I think this volume acts as a (partial) answer to Paul’s question: what matters to us is our students, their learning, working across disciplinary boundaries, and working to make universities better places to be, to teach, to learn, and to work. In this volume, you will read fascinating work that crosses disciplinary and genre boundaries by suggesting we use film and student diaries to teach bioethics (Seawright et. al), story-telling to build community in first-year seminars (Ehrlich, Ehrlich, and Haberyan), or poetry to teach legal writing to students (Nilon). You will also read about how double entry journals, somewhat commonly used in literature and other humanities fields, are also useful for teaching future engineers how to read more critically (Ives, Mitchell, and Hübl). Yet another boundary crossing is represented by Julie Ann Ward’s article, which shows how asking students to create anthologies (a task typically done by faculty or publishers), not only improves reading/writing skills and content knowledge, but also results in free and open-source textbooks making education more accessible for everyone.
This volume also represents a significant look towards a brighter, more inclusive, future in higher education. Several articles ask us to consider how we can better prepare our future teachers by using professional learning communities to help students move from teaching learners to confident teachers (Nielsen and Lockhart), or how we can increase teachers’ intercultural learning, so they will be able to better understand and connect with a diverse student body (Arshavskaya). In a similar vein, Danley and Williams suggest ways we could differentiate instruction in higher education to better meet diverse learners’ needs and to more thoroughly engage students by giving them more choice and agency in their learning. This volume of InSight is a testament to our tenacity and deep commitment to improving higher education for everyone. I would like to thank all of the peer-reviewers and authors for their hard work making this volume a reality during an extraordinarily busy and difficult time. A special thanks goes to Dr. Jamie Els, InSight’s assistant editor, whose knowledge and efficiency continues to aid and inspire me. I would also like to thank Lauren Lovvorn, our proofreader, for her excellent and speedy work.
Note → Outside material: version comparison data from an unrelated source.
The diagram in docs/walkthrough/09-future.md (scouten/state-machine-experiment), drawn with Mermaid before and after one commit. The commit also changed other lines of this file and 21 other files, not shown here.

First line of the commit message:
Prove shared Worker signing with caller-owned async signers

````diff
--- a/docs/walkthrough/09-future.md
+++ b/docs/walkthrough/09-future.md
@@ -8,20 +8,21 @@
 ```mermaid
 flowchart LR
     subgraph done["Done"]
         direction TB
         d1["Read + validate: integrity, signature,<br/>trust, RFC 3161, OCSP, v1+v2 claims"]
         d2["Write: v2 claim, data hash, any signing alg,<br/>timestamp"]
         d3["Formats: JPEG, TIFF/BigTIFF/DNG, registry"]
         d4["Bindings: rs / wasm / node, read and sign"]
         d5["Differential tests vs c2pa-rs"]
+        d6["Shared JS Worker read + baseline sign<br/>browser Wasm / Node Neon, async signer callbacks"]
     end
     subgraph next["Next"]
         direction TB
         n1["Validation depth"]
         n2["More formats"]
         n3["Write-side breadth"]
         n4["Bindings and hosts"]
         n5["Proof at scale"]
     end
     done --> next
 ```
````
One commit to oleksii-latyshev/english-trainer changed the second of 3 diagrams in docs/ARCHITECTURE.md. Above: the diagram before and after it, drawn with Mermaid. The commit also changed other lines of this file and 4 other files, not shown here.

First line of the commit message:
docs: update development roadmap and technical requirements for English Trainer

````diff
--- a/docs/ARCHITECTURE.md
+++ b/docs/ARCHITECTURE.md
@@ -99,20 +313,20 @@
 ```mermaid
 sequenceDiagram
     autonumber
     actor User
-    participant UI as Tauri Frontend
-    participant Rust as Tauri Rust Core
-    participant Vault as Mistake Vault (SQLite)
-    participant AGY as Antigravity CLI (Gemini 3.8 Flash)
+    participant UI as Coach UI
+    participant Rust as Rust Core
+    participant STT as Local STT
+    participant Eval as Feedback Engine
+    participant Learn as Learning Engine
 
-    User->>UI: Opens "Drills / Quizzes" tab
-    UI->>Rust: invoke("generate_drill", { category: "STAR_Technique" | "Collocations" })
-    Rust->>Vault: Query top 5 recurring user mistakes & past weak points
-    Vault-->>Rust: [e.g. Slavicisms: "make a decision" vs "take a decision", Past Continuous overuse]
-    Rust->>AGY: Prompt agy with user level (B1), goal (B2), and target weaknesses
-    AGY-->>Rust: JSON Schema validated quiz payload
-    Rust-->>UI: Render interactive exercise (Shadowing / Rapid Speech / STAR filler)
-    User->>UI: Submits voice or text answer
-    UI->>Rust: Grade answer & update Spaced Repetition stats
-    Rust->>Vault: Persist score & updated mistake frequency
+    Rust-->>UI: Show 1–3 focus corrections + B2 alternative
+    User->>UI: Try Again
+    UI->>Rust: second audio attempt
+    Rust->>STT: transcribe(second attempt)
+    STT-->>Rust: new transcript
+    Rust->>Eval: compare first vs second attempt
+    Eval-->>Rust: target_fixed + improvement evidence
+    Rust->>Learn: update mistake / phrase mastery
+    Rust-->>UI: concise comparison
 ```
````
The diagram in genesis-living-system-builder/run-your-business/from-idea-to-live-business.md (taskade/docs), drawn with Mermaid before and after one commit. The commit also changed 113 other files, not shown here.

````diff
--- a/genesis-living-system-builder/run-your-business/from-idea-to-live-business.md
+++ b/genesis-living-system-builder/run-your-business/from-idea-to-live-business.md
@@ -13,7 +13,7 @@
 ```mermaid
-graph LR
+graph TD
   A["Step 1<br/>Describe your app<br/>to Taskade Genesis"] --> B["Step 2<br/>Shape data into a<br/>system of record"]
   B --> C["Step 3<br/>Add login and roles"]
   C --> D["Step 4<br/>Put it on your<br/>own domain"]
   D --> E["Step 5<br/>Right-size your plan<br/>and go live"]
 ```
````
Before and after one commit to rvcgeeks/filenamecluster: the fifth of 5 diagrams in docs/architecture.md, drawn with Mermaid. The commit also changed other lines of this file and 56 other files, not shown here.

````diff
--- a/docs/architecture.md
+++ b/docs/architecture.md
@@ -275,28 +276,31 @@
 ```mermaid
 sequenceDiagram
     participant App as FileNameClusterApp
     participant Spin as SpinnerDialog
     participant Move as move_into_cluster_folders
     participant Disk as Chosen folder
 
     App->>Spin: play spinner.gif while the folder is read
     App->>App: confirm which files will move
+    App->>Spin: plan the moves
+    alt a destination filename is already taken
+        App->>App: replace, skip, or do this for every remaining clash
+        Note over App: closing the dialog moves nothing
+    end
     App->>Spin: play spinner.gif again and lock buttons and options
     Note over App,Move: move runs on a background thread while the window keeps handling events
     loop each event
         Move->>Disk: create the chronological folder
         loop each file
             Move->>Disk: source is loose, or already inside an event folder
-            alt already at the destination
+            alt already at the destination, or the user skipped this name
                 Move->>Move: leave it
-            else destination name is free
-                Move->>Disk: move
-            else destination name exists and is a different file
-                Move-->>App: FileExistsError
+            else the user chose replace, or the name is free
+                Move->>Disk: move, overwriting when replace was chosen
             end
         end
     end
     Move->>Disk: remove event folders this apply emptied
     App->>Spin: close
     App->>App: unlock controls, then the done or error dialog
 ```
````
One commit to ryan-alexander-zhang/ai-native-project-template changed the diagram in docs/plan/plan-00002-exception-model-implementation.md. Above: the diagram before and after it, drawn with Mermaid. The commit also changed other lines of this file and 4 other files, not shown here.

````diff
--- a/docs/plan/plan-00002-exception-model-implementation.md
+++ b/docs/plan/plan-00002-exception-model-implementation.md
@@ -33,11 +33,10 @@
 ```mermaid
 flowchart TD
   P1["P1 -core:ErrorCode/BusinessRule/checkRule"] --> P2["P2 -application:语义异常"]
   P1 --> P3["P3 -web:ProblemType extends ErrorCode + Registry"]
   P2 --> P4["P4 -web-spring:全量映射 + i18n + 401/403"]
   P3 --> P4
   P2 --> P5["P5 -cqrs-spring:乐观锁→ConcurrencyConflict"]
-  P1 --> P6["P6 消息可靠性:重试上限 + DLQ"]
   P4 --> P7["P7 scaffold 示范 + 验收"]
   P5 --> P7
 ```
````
Thanks also to the director of the Faculty Center for Innovation, Dr. Amber Daily-Hebert, and Associate Provost Dr. Emily Sallee for supporting the journal, and to the rest of the FCI team for their feedback and support.
– Amy Mecklenburg-Faenger, PhD